Only 658 Countach 25th Anniversary Edition models were built over the span of a year, each of them powered by a 5.2-liter V-12 delivering 455 horsepower and capable of carrying them to a top speed of 183 mph. The cars featured new front and side spoilers and modified air vents to set them apart from the previous Countach Quattrovalvole (QV), and handling some of those modifications was none other than Horacio Pagani, who worked at Lamborghini before heading off to start his own supercar company.
Between the launch of the two cars, Lamborghini was bought by Audi. This helped its supercars, which admittedly had a reputation for not being all that reliable, improve dramatically in not only reliability but also refinement. Performance, too, was improved significantly. The new Aventador, for example, will rocket to 60 mph in 2.9 seconds and keep going all the way until it reaches 217 mph.
By modern standards, the Countach feels like a race car. It’s loud, it’s rough and is prone to overheating--before you’re even out of first gear. Moving up and down the gated box makes you feel like your handling a truck at times, but there’s plenty of performance down there once you’re able to stretch the old girl's legs.

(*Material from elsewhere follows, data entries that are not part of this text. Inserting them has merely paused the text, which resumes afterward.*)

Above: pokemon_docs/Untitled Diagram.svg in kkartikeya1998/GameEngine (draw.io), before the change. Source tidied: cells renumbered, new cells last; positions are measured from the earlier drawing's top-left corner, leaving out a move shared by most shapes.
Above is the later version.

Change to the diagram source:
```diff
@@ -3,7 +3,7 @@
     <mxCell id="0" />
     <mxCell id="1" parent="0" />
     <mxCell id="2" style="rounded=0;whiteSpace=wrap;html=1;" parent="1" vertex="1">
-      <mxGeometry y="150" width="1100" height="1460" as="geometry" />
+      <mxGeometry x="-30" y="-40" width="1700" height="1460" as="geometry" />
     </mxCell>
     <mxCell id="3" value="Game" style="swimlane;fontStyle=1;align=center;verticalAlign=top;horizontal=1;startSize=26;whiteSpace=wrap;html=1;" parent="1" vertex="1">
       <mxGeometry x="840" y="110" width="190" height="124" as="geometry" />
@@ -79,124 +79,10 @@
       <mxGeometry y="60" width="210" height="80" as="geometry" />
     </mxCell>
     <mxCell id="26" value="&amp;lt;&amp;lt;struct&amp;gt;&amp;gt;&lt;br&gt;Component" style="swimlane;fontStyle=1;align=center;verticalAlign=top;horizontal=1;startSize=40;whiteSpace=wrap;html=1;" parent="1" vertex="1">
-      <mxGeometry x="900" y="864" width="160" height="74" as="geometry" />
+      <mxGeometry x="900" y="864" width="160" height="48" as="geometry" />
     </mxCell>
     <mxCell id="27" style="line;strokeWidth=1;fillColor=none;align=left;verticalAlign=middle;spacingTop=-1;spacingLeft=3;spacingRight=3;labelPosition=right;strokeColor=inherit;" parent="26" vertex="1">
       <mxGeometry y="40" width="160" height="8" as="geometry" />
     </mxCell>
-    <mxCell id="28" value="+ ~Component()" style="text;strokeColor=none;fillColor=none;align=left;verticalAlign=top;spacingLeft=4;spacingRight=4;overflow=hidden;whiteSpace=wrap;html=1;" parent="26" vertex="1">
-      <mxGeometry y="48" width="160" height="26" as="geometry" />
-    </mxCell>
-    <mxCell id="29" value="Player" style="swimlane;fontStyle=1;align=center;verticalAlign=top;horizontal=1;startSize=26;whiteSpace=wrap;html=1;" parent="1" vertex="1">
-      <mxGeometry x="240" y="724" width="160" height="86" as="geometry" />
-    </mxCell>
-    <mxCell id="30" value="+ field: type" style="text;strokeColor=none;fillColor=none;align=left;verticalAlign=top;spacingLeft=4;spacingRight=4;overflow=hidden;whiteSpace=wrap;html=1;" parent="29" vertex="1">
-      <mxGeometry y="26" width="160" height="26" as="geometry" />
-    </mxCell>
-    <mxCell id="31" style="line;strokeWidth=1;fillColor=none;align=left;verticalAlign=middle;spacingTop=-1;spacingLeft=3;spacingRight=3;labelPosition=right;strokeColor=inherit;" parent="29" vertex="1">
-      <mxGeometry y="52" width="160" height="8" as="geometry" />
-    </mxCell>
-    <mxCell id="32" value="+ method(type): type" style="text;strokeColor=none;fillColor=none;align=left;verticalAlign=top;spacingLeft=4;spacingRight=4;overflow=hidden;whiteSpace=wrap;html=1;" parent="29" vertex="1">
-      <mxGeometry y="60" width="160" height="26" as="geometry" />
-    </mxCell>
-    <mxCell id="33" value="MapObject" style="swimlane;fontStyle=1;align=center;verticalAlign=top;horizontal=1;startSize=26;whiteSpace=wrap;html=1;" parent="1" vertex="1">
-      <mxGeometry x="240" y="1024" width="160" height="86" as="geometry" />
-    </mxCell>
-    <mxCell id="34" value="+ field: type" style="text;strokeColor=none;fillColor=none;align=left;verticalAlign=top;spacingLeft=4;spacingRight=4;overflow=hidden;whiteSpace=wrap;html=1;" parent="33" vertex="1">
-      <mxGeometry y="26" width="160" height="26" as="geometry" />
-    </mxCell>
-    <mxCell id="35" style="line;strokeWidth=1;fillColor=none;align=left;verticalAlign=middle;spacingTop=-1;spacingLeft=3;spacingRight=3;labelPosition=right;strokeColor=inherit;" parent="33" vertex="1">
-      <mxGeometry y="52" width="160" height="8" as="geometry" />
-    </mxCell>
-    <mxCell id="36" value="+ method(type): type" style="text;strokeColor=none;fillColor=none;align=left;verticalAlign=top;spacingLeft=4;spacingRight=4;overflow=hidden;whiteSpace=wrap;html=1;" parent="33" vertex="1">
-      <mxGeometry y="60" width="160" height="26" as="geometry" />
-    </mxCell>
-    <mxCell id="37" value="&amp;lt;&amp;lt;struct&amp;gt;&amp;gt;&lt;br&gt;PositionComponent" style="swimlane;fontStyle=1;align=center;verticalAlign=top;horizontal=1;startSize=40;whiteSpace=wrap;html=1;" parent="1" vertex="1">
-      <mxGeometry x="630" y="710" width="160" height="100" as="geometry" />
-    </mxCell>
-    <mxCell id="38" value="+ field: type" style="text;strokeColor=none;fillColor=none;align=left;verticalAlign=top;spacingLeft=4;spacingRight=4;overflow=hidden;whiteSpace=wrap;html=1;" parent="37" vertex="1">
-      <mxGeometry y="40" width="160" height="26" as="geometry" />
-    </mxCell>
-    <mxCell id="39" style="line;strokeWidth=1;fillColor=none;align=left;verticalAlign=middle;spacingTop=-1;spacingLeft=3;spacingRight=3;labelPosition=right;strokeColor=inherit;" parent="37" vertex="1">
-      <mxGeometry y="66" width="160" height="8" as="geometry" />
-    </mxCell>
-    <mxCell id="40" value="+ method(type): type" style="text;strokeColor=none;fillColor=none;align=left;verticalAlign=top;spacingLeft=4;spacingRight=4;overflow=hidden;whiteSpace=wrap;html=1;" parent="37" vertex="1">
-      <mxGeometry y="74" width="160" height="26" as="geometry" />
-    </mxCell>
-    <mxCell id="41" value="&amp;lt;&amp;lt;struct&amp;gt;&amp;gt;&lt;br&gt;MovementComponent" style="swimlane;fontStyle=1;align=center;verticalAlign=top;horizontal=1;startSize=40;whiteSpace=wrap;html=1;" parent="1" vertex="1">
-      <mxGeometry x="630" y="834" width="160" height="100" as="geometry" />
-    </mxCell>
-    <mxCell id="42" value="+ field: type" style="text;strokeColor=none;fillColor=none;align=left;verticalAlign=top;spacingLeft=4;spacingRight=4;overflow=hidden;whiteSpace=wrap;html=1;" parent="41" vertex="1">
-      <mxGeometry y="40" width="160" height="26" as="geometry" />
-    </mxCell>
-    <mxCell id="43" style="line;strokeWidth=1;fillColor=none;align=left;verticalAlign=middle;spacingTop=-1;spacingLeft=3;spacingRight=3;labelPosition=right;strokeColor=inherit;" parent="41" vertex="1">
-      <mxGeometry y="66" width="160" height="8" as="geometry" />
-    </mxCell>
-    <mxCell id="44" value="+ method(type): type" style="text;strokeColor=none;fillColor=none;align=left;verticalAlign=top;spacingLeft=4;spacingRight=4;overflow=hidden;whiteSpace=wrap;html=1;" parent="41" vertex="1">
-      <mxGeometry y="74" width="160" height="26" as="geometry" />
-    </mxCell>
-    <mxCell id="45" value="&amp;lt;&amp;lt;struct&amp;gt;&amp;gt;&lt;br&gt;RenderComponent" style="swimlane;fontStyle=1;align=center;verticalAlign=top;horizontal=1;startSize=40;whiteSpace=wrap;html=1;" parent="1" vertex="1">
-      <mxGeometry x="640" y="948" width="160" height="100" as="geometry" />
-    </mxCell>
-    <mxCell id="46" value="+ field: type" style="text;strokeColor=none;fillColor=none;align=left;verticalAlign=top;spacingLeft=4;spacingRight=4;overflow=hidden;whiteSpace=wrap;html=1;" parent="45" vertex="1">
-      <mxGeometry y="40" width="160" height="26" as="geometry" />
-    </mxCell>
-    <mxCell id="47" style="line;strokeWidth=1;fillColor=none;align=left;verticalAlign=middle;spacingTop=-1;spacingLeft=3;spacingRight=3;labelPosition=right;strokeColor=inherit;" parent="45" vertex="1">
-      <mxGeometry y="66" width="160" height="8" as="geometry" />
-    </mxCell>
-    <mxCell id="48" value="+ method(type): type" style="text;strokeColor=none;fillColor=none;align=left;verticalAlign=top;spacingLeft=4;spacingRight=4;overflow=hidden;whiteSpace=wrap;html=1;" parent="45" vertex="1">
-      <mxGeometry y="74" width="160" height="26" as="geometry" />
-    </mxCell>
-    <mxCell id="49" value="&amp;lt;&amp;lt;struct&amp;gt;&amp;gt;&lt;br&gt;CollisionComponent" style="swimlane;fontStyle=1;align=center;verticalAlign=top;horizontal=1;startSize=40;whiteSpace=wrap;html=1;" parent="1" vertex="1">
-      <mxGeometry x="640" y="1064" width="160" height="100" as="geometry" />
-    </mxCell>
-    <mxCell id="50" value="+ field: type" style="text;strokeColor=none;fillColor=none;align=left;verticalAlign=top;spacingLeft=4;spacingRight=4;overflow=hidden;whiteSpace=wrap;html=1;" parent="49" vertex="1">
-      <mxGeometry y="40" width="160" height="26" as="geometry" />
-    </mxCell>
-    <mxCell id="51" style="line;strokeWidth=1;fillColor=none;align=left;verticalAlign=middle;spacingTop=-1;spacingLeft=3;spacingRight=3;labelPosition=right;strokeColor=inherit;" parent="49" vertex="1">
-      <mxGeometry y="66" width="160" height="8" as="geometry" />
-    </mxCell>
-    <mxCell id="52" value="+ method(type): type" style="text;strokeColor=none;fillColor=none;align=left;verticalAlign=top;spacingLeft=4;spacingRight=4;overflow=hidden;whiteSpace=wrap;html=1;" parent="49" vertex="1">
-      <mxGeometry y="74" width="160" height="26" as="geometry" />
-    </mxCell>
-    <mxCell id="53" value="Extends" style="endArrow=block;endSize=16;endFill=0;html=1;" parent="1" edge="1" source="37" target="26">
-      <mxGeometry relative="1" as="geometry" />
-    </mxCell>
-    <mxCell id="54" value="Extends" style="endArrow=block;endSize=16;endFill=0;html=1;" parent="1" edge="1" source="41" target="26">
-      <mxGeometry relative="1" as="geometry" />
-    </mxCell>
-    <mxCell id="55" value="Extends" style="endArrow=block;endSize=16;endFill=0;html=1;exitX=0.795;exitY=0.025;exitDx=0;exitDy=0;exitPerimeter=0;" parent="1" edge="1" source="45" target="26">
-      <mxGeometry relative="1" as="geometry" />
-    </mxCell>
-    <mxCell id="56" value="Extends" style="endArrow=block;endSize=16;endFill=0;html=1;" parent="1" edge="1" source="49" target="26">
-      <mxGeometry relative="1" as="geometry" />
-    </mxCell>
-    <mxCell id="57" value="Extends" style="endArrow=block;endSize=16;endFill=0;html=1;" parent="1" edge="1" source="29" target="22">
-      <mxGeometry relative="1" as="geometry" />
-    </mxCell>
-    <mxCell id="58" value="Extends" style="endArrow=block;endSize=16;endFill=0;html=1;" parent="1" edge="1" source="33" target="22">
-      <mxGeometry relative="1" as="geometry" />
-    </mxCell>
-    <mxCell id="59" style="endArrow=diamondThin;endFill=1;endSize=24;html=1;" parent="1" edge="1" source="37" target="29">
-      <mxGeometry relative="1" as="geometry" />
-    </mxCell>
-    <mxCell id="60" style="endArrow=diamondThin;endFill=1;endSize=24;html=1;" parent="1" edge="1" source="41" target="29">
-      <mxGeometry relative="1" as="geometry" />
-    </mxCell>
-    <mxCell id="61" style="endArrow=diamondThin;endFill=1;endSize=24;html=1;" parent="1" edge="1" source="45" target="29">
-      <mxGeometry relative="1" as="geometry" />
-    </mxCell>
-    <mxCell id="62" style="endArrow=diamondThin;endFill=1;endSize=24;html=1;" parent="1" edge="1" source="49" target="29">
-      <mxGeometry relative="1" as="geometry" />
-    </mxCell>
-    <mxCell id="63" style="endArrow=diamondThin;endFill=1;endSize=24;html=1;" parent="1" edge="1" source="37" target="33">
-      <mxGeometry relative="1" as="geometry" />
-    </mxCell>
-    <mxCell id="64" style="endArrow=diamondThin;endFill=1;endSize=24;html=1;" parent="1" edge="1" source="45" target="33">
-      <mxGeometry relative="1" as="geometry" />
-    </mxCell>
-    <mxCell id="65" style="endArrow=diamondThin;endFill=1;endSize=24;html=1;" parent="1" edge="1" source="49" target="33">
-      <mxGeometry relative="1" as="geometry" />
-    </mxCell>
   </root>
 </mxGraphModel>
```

By comparison, the Aventador can be quite docile at road legal speeds, although its Independent Shifting Rod gearbox can be a bit unpredictable at lower speeds, sometimes causing the car to jerk violently when you're not expecting. When you drop the hammer, all hell breaks loose and you feel like you’re going to run out of road. That is, until the gearbox shifts up a gear and you’re lunged forward before immediately being thrown back into the seat.
Both cars also sound like nothing else, something you have to experience in this video, filmed by our friends at AutoEmotionenTV and eazy-entertainment. After watching it, we’re sure you’ll agree that even though Lamborghini has evolved considerably over the past 50 years, it hasn’t lost any of the ferociousness the raging bull on its logo personifies.